**EXTRACTED DATA:**
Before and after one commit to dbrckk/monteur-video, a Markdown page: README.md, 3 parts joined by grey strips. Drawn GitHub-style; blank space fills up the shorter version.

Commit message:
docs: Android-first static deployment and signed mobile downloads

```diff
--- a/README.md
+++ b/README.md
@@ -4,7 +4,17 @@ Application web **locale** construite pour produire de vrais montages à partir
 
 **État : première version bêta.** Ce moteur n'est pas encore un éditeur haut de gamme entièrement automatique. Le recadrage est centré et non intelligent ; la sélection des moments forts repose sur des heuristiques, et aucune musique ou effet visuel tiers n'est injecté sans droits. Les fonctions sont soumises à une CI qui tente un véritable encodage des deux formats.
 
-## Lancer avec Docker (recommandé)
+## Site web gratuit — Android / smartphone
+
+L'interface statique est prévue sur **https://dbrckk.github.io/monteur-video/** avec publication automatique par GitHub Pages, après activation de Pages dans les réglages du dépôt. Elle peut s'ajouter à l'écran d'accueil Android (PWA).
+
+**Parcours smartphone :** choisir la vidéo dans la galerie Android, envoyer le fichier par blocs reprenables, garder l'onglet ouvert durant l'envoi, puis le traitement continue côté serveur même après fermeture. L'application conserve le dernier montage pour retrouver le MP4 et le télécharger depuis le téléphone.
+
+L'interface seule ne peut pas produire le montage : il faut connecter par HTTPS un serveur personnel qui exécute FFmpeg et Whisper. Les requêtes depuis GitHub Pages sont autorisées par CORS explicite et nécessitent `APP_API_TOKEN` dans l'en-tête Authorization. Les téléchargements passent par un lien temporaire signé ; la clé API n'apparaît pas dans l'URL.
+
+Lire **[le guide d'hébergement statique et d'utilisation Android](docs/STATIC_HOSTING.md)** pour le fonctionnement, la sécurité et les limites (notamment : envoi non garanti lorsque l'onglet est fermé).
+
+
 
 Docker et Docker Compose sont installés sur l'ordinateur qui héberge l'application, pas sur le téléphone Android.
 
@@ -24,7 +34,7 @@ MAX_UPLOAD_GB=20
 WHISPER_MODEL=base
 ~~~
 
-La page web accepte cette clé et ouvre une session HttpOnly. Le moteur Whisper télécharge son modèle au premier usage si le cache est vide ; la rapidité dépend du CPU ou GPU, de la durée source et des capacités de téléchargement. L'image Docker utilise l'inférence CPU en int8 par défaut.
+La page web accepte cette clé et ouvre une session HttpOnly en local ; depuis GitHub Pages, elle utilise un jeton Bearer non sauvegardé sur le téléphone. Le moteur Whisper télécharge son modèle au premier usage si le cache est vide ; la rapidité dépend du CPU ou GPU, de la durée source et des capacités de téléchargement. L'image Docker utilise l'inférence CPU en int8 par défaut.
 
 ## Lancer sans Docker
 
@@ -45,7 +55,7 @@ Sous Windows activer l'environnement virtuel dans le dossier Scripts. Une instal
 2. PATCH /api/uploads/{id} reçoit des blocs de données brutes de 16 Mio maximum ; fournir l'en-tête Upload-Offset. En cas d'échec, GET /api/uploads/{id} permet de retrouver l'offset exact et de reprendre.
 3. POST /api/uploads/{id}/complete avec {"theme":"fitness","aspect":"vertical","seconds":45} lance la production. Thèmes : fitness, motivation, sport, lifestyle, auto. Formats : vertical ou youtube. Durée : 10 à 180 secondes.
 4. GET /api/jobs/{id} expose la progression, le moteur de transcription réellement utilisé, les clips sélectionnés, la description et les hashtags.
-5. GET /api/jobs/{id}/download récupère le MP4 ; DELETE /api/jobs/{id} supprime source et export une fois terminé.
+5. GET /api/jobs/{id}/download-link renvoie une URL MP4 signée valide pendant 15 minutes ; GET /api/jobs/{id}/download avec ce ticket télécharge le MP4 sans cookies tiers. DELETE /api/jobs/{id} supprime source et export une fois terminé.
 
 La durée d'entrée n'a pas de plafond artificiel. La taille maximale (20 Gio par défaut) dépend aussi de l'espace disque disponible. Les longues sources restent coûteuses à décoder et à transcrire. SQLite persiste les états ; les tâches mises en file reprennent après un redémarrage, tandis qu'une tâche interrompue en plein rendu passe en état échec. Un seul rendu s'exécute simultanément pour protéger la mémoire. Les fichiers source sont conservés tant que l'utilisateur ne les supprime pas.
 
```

**EXERCISE:** Work out how many lines of the material contain the string "Android"; nothing except that figure should be given.

**EXERCISE RESULT:** 6